UND survey shows students feel safe on campus
A campus survey at UND shows that students feel safe while on campus and that they believe school leaders are "visibly committed" to fostering respect for diversity at the school.
A campus survey at UND shows that students feel safe while on campus and that they believe school leaders are “visibly committed” to fostering respect for diversity at the school.
The survey was sent out to more than 12,800 degree-seeking students at the university during the spring semester and around 26 percent of students participated in the anonymous survey.
Peter Johnson, a spokesman for the university, said the student response rate was very high compared with past surveys.
The same survey was also done at 41 other universities, with an average response rate of 17 percent.
Sara Kaiser, assistant director of the Office of Student Rights and Responsibilities, said that the university was deliberate in when it conducted the survey, noting that it did not want to put it out after spring break when students may be less likely to want to take it. She added that without a high response rate, it’s hard to make meaning of the data.
“Not that one survey is the be all, end all to the information you need, but it shows that we did send it in good faith to try and get as many students as possible to take it,” she said.
Donna Smith, director of equal employment opportunity and affirmative action and the Title IX coordinator, said there is always room for improvement at the university. She said its goal was to find out what mattered to UND students and what they are experiencing, so UND can focus on students’ needs.
The numbers are a “baseline” for continued growth, the group said, and they want to continue to find out ways to be better in all aspects.
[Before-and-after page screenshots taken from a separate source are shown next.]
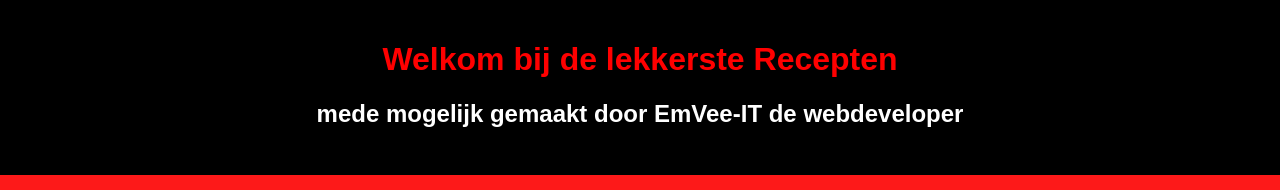
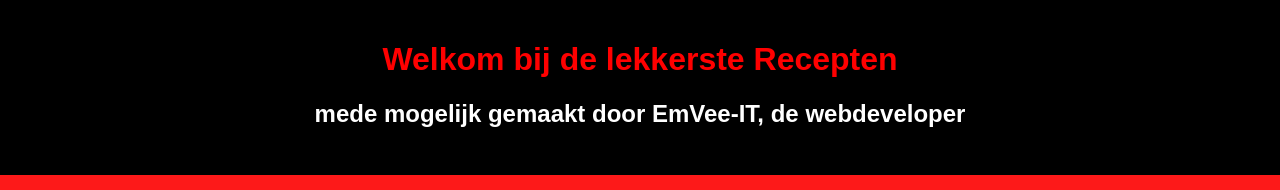
Before and after one commit to robin427/-, a plain HTML site: page index.html in a window 1280 px wide. Shown: the top 190 px of the page. Drawn offline with Linux system fonts and the light colour scheme.

Commit message:
Update index.html

```diff
--- a/index.html
+++ b/index.html
@@ -9,7 +9,7 @@
 <body>
     <header>
         <h1>Welkom bij de lekkerste Recepten</h1>
-        <h2>mede mogelijk gemaakt door EmVee-IT de webdeveloper</h2>
+        <h2>mede mogelijk gemaakt door EmVee-IT, de webdeveloper</h2>
     </header>
     <nav>
         <ul>
```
It is not known whether this survey will continue on a yearly basis.
Results According to the survey, 97 percent of respondents reported that they felt safe at UND, which is higher than the national average of 93 percent.
Cara Halgren, vice president for student affairs and diversity, said many people recognize UND as being a campus that feels safer than others around the region.
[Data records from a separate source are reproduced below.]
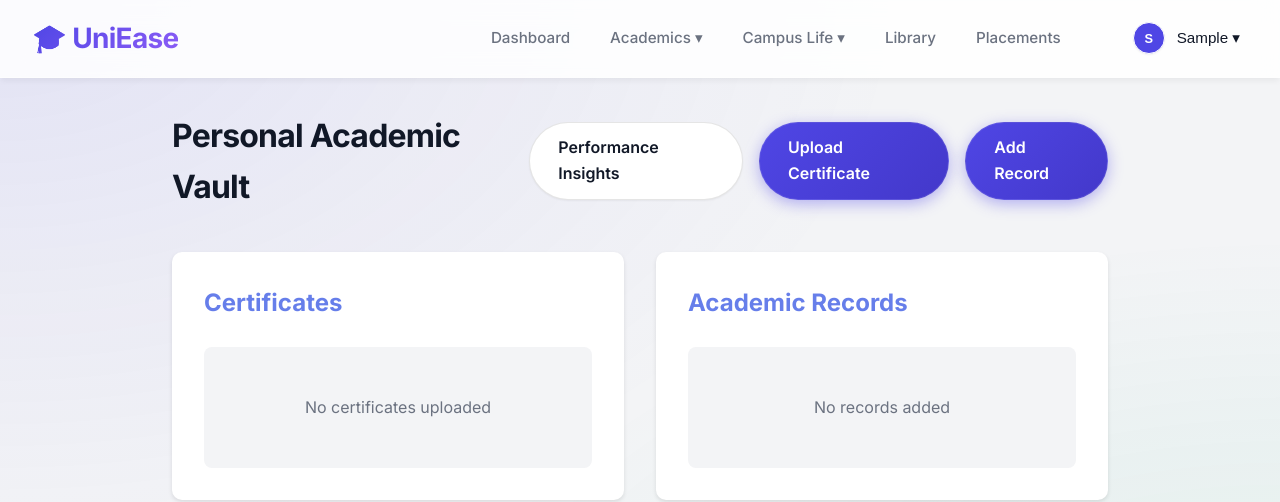
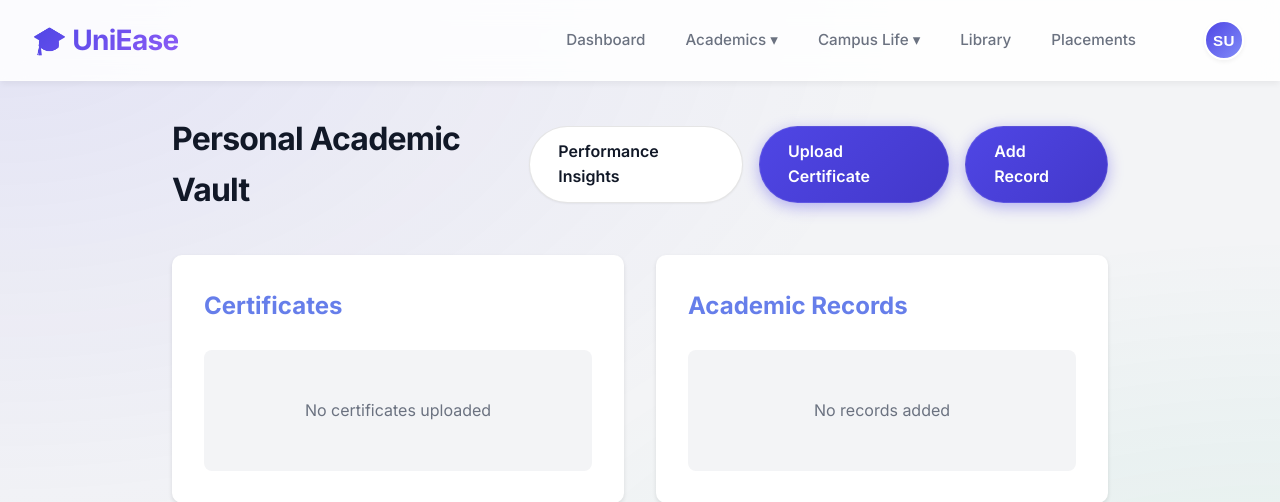
Before and after one commit to Mahendra2238/UniEase-unified-smart-campus-life-and-academic-assistant, a Django app: page /vault/ in a window 1280 px wide. Shown: the top 502 px of the page. Run offline with Django 5.2, Linux system fonts and the light colour scheme; the visitor is signed in with stand-in values (Sample User, id 1); data that the repository does not hold is empty.

Commit message:
Complete SaaS-style redesign of Profile Section with proper static handling

```diff
--- a/static/css/style.css
+++ b/static/css/style.css
@@ -176,140 +176,172 @@ body {
   color: var(--primary);
 }
 
-/* Navbar Right / Profile Section */
+/* --- SaaS Profile Section Redesign --- */
 .nav-right {
   display: flex;
   align-items: center;
-  gap: 1.5rem;
+  margin-left: auto;
 }
 
 .nav-profile-dropdown {
   position: relative;
-}
-
-.nav-profile-btn {
-  display: flex;
-  align-items: center;
-  gap: 0.75rem;
+  display: inline-block;
+}
+
+.nav-profile-trigger {
   background: none;
   border: none;
-  padding: 0.25rem 0.5rem;
+  padding: 4px;
   cursor: pointer;
-  border-radius: var(--radius-md);
-  transition: all 0.2s;
-}
-
-.nav-profile-btn:hover {
+  border-radius: 50%;
+  transition: all 0.3s cubic-bezier(0.4, 0, 0.2, 1);
+  display: flex;
+  align-items: center;
+  justify-content: center;
+  outline: none;
+}
+
+.nav-profile-trigger:hover {
+  transform: scale(1.05);
+  box-shadow: 0 4px 12px rgba(79, 70, 229, 0.15);
   background: rgba(79, 70, 229, 0.05);
 }
 
-.nav-avatar {
-  width: 32px;
-  height: 32px;
-  min-width: 32px;
-  min-height: 32px;
+.nav-avatar-circle {
+  width: 40px;
+  height: 40px;
   border-radius: 50%;
-  background: var(--primary);
+  background: linear-gradient(135deg, var(--primary) 0%, #818CF8 100%);
   color: white;
   display: flex;
   align-items: center;
   justify-content: center;
   font-weight: 600;
+  font-size: 0.95rem;
+  letter-spacing: 0.5px;
   overflow: hidden;
-  font-size: 0.8rem;
-  flex-shrink: 0;
-  border: 1.5px solid white;
-  box-shadow: var(--shadow-sm);
-  aspect-ratio: 1 / 1;
-}
-
-.nav-avatar img {
+  border: 2px solid white;
+  box-shadow: 0 2px 4px rgba(0, 0, 0, 0.05);
+}
+
+.avatar-img {
   width: 100%;
   height: 100%;
   object-fit: cover;
-  border-radius: 50%;
-  display: block;
-}
-
-.nav-username {
-  font-weight: 500;
+}
+
+.avatar-initials {
+  text-transform: uppercase;
+}
+
+.nav-dropdown-menu {
+  position: absolute;
+  top: recalc(100% + 12px);
+  right: 0;
+  width: 240px;
+  background: white;
+  border-radius: 12px;
+  box-shadow: 0 10px 25px -5px rgba(0, 0, 0, 0.1), 0 8px 10px -6px rgba(0, 0, 0, 0.1);
+  border: 1px solid rgba(0, 0, 0, 0.06);
+  padding: 8px;
+  z-index: 1000;
+  display: none;
+  flex-direction: column;
+  animation: slideInDropdown 0.2s ease-out;
+  transform-origin: top right;
+}
+
+.nav-profile-dropdown.active .nav-dropdown-menu {
+  display: flex;
+}
+
+@keyframes slideInDropdown {
+  from {
+    opacity: 0;
+    transform: scale(0.95) translateY(-10px);
+  }
+
+  to {
+    opacity: 1;
+    transform: scale(1) translateY(0);
+  }
+}
+
+.dropdown-user-info {
+  padding: 12px 16px;
+  display: flex;
+  flex-direction: column;
+}
+
+.dropdown-name {
+  font-weight: 700;
   color: var(--text-main);
   font-size: 0.95rem;
-}
-
-.nav-profile-content {
-  display: none !important;
-  position: absolute;
-  top: recalc(100% + 10px);
-  right: 0;
-  background: white !important;
-  min-width: 220px;
-  box-shadow: 0 10px 25px -5px rgba(0, 0, 0, 0.1), 0 8px 10px -6px rgba(0, 0, 0, 0.1);
-  border-radius: 12px;
-  border: 1px solid rgba(0, 0, 0, 0.08);
-  padding: 0.75rem;
-  z-index: 9999;
-  flex-direction: column;
-}
-
-.nav-profile-dropdown.active .nav-profile-content {
-  display: flex !important;
-  animation: slideDown 0.2s ease-out;
-}
-
-@keyframes slideDown {
-  from {
-    opacity: 0;
-    transform: translateY(-10px);
-  }
-
-  to {
-    opacity: 1;
-    transform: translateY(0);
-  }
-}
-
-.profile-header {
-  padding: 0.75rem 1rem;
-  display: flex;
-  flex-direction: column;
-}
-
-.profile-header strong {
-  font-size: 0.95rem;
+  white-space: nowrap;
+  overflow: hidden;
+  text-overflow: ellipsis;
+}
+
+.dropdown-role {
+  font-size: 0.75rem;
+  color: var(--text-muted);
+  text-transform: uppercase;
+  letter-spacing: 0.05em;
+  font-weight: 600;
+  margin-top: 2px;
+}
+
+.dropdown-divider {
+  height: 1px;
+  background: rgba(0, 0, 0, 0.06);
+  margin: 8px 0;
+}
+
+.dropdown-item {
+  display: flex;
+  align-items: center;
+  padding: 10px 12px;
   color: var(--text-main);
-}
-
-.profile-header span {
-  font-size: 0.8rem;
-  color: var(--text-muted);
-}
-
-.nav-profile-content hr {
-  margin: 0.5rem 0;
-  border: none;
-  border-top: 1px solid rgba(0, 0, 0, 0.05);
-}
-
-.nav-profile-content a {
-  padding: 0.75rem 1rem;
   text-decoration: none;
-  color: var(--text-main);
-  display: block;
   font-size: 0.9rem;
-  border-radius: var(--radius-sm);
-  transition: all 0.2s;
-}
-
-.nav-profile-content a:hover {
-  background: var(--bg-body);
+  border-radius: 8px;
+  transition: all 0.2s ease;
+  font-weight: 500;
+  position: relative;
+}
+
+.dropdown-item .item-icon {
+  margin-right: 12px;
+  font-size: 1.1rem;
+  opacity: 0.8;
+}
+
+.dropdown-item:hover {
+  background: rgba(79, 70, 229, 0.06);
   color: var(--primary);
 }
 
-.logout-link:hover {
-  color: #EF4444 !important;
-  background: #FEF2F2 !important;
-}
+.dropdown-item:hover .item-icon {
+  opacity: 1;
+}
+
+.logout-item:hover {
+  background: #FEF2F2;
+  color: #DC2626;
+}
+
+.notif-badge {
+  background: #EF4444;
+  color: white;
+  font-size: 0.7rem;
+  padding: 2px 6px;
+  border-radius: 10px;
+  font-weight: 700;
+  margin-left: auto;
+  box-shadow: 0 2px 4px rgba(239, 68, 68, 0.3);
+}
+
+/* --- End SaaS Redesign --- */
 
 /* Main Content */
 .main-content {
--- a/static/js/script.js
+++ b/static/js/script.js
@@ -102,8 +102,18 @@ document.addEventListener("DOMContentLoaded", () => {
 
   if (profileBtn && profileDropdown) {
     profileBtn.addEventListener("click", (e) => {
+      e.preventDefault()
       e.stopPropagation()
       profileDropdown.classList.toggle("active")
+    })
+
+    // Hover also triggers for a modern feel (optional, following requirement)
+    profileDropdown.addEventListener("mouseenter", () => {
+      profileDropdown.classList.add("active")
+    })
+
+    profileDropdown.addEventListener("mouseleave", () => {
+      profileDropdown.classList.remove("active")
     })
 
     // Close dropdown when clicking outside
--- a/templates/base.html
+++ b/templates/base.html
@@ -1,3 +1,4 @@
+{% load static %}
 <!DOCTYPE html>
 <html lang="en">
 
@@ -5,7 +6,7 @@
     <meta charset="UTF-8">
     <meta name="viewport" content="width=device-width, initial-scale=1.0">
     <title>{% block title %}UniEase - Campus Management System{% endblock %}</title>
-    <link rel="stylesheet" href="/static/css/style.css">
+    <link rel="stylesheet" href="{% static 'css/style.css' %}">
 </head>
 
 <body>
@@ -57,27 +58,38 @@
 
             <div class="nav-right">
                 <div class="nav-profile-dropdown" id="profileDropdown">
-                    <button class="nav-profile-btn" id="profileBtn">
-                        <div class="nav-avatar">
+                    <button class="nav-profile-trigger" id="profileBtn">
+                        <div class="nav-avatar-circle">
                             {% if user.profile.profile_picture %}
-                            <img src="{{ user.profile.profile_picture.url }}" alt="Avatar">
+                            <img src="{{ user.profile.profile_picture.url }}" alt="Avatar" class="avatar-img">
                             {% else %}
-                            <span>{{ user.first_name|first }}</span>
+                            <span class="avatar-initials">{{ user.first_name|first }}{{ user.last_name|first }}</span>
                             {% endif %}
                         </div>
-                        <span class="nav-username">{{ user.first_name }} ▾</span>
                     </button>
-                    <div class="nav-profile-content">
-                        <div class="profile-header">
-                            <strong>{{ user.get_full_name }}</strong>
-                            <span>{{ user.profile.get_role_display }}</span>
+
+                    <div class="nav-dropdown-menu">
+                        <div class="dropdown-user-info">
+                            <span class="dropdown-name">{{ user.get_full_name }}</span>
+                            <span class="dropdown-role">{{ user.profile.get_role_display }}</span>
                         </div>
-                        <hr>
-                        <a href="{% url 'edit_profile' %}">👤 Edit Profile</a>
-                        <a href="{% url 'notifications' %}">🔔 Notifications</a>
-                        <a href="{% url 'academic_vault' %}">🔐 My Vault</a>
-                        <hr>
-                        <a href="{% url 'logout' %}" class="logout-link">🚪 Logout</a>
+                        <div class="dropdown-divider"></div>
+                        <a href="{% url 'edit_profile' %}" class="dropdown-item">
+                            <span class="item-icon">👤</span> Edit Profile
+                        </a>
+                        <a href="{% url 'notifications' %}" class="dropdown-item">
+                            <span class="item-icon">🔔</span> Notifications
+                            {% if unread_notifications_count > 0 %}
+                            <span class="notif-badge">{{ unread_notifications_count }}</span>
+                            {% endif %}
+                        </a>
+                        <a href="{% url 'academic_vault' %}" class="dropdown-item">
+                            <span class="item-icon">🔐</span> My Vault
+                        </a>
+                        <div class="dropdown-divider"></div>
+                        <a href="{% url 'logout' %}" class="dropdown-item logout-item">
+                            <span class="item-icon">🚪</span> Logout
+                        </a>
                     </div>
                 </div>
             </div>
```
Also changed, not shown: media/profiles/WhatsApp_Image_2021-04-28_at_12.04.49_PM.jpeg (added).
“It’s positive,” she said. “Now we want to work forward and say ‘How do we even capitalize on that further to help people recognize that we continue to think this is an important aspect of who we are as a community?’ ”
Students were also asked about their perceptions of faculty and administrators, 85 percent of UND students felt that faculty were genuinely concerned about their welfare, while 68 percent felt the same about administrators.
Less than 20 percent of respondents said they had seriously considered leaving their school since the beginning of the current school year, another number that is higher than the national cohort of whom 22 percent of respondents said they had thought about leaving their school.
Around 83 percent of respondents said they felt school leaders were “visibly committed to fostering respect for diversity at UND.” But, 76 percent said they felt all students were welcomed and supported at the school, regardless of their background.
Sexual violence Students were also asked about their experience with sexual violence and sexual violence training on campus. About 55 percent of respondents said they received prevention information or training about sexual violence since the beginning of the school year. Six percent, reported that they had experienced at least one incident of sexual violence since the beginning of the school year. According to the survey, respondents among the national cohort most commonly experienced being fondled, kissed, or rubbed up against.
Around 78 percent of respondents at UND said they knew where to go if they or a friend had experienced sexual violence. Additionally, 81 percent stated they believed the school would take the report seriously if it was reported to a campus authority.
Prior to college, around 17 percent of students said someone had attempted to have unwanted sexual contact with them, with 24 percent of female respondents saying they had experienced unwanted contact and 4 percent of male respondents saying the had.